Apprenticeships: are they making a difference?
Two key things happened in the jobs market towards the end of last year. In November, youth unemployment topped the landmark figure of 1 million; and around the same time, the Government announced it would boost spending on apprenticeships by £250m as part of a wider £1bn youth unemployment package.
During 2011, the Government spent a total of £1.4bn to create 450,000 apprenticeships, a 63% rise on the previous year.
It would be cynical to suggest that the huge fanfare surrounding Government investment in apprenticeships was created to divert attention from the fact that almost 22% of young people were out of work. But the programmes themselves deserve further analysis, given the rising cost of tuition fees and the continued struggle for young people to find work.

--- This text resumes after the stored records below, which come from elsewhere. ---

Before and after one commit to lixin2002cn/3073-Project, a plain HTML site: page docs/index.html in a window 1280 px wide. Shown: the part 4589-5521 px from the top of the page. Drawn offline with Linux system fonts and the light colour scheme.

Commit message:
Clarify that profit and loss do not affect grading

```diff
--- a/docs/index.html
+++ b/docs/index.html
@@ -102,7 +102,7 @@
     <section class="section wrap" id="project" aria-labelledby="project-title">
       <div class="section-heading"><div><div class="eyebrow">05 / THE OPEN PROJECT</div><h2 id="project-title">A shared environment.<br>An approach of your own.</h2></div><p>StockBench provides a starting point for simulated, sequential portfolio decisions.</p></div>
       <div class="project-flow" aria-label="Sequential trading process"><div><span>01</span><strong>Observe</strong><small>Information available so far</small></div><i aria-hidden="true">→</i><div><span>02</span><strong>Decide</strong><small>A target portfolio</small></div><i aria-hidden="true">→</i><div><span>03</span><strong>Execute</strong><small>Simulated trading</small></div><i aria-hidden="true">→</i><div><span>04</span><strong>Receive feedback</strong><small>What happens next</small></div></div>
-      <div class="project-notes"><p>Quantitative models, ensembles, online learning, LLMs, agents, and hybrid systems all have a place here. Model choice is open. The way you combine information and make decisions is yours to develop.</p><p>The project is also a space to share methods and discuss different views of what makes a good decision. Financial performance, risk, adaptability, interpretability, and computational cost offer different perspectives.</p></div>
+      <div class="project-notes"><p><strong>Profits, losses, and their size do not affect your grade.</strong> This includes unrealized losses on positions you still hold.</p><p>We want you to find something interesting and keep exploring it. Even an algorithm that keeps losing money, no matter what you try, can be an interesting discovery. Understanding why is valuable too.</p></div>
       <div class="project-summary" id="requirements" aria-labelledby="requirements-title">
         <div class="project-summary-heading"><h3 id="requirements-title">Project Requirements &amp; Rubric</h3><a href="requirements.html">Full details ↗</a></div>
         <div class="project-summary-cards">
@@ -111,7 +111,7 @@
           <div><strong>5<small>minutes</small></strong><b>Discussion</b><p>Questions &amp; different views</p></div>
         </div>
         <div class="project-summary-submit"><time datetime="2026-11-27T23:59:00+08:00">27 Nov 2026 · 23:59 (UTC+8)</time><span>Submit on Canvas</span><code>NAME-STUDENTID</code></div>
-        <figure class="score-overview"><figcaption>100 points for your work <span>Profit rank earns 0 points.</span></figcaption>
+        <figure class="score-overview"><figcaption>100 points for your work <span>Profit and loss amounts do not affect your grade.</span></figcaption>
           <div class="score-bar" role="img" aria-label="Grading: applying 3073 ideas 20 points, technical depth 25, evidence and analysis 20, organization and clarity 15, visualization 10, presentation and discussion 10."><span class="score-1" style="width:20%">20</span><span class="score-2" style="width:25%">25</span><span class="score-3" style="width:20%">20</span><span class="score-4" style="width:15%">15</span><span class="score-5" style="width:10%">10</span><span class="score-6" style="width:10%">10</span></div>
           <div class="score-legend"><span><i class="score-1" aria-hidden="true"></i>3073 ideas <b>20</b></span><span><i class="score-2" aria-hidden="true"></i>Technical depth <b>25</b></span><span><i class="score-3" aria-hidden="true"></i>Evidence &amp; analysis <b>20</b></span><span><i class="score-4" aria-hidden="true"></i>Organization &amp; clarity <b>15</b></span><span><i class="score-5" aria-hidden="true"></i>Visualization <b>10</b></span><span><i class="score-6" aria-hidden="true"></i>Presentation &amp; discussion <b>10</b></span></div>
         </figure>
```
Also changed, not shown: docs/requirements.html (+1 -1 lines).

The latest set of employment figures from the Office for National Statistics showed that the number of unemployed 16- to 24-year-olds has fallen by around 9,000, but is still just over a million.
The Department for Business, Innovation and Skills (BIS), which runs the National Apprenticeship Scheme, has boasted a huge rise in people starting apprenticeship schemes. The total number starting an apprenticeship in the 2010/2011 measurement period was 325,000 – almost double what it was for the previous year (162,900). In previous years, the number of new starters had been rising steadily, but at a much smaller rate of between 15 and 20%.
Looking closer at apprenticeships
On paper, this looks like a policy win for the coalition. But look deeper and – in terms of tackling youth unemployment at least – there are a few issues:
- Of the 665,900 people in apprenticeships, more than a quarter (27.2%) are aged between 25 and 49, the majority are aged 19-24 (37.8%), while 30.5% are under 19. This means a huge proportion of apprenticeships are filled by older workers, rather than school-leavers.
- A report by the Institute for Public Policy Research found vast differences in quality of apprenticeships, depending on the industry and employer offering them: some schemes lasted as little as 12 weeks (BIS has since recommended that all apprenticeships for 16 to 18-year-olds last at least a year).
- If 455,000 young people are in apprenticeships, that roughly equates to just under half of those 16 to 24-year-olds who are out of work – so where are the rest?
Part of the problem is that developing and offering apprenticeships can be a bureaucratic nightmare for employers, although the Government is now tackling that by reducing some of the red tape.
Currently, employers must access funding for apprenticeships via training providers (unless you can offer more than a certain number), meaning they have less control over the process.
Last year, a report by the CIPD found that nearly half of employers had not employed an apprentice for three years, with many believing them to be ‘inappropriate for their organisation’.
What’s more, a recent investigation by BBC’s Panorama programme found that, in the rush to meet the government’s apprenticeship targets, further education colleges were often subcontracting apprenticeship training to private companies. To boost the numbers of people who had completed apprenticeships, some providers were rushing through the training in a matter of weeks. Compare that to a ‘traditional’ apprenticeship in a highly skilled area such as engineering, which could last three or four years.
Communicating the schemes
And while the growth in numbers starting apprenticeships is encouraging, improving communication about the schemes to young people would boost this even further. Sixteen to 24-year-olds often access different channels to look for work than graduates, such as social media or smart phones. The decline of careers advisors in schools also robs employers of a potential channel to market their vacancies.
Ann Brown, UK HR director at IT consulting firm Capgemini, resorted to asking staff to tell their family and friends about the company’s apprenticeship scheme. She says: “We found we couldn’t apply the same principles to getting apprentices as we might to a graduate recruitment programme. To be honest, we haven’t had enough people apply, and it’s a great scheme which could lead to you getting a degree.”
Clearly there is a gap here: the Government is investing vast sums in developing apprenticeships as a viable alternative to university, but are enough young people getting the message?
The Higher Apprenticeship Fund, for example, aims to offer thousands of apprenticeships up to degree equivalent, giving young people the chance to earn a living while they learn a trade, rather than racking up a heap of student debt.
There also needs to be greater clarity about the benefits of apprenticeships to employers, and how they reach out to a new breed of skilled staff that they can nurture themselves. As youth unemployment refuses to dip below that landmark 1 million mark, the hype around apprenticeships has, so far, failed to deliver on its grand promise.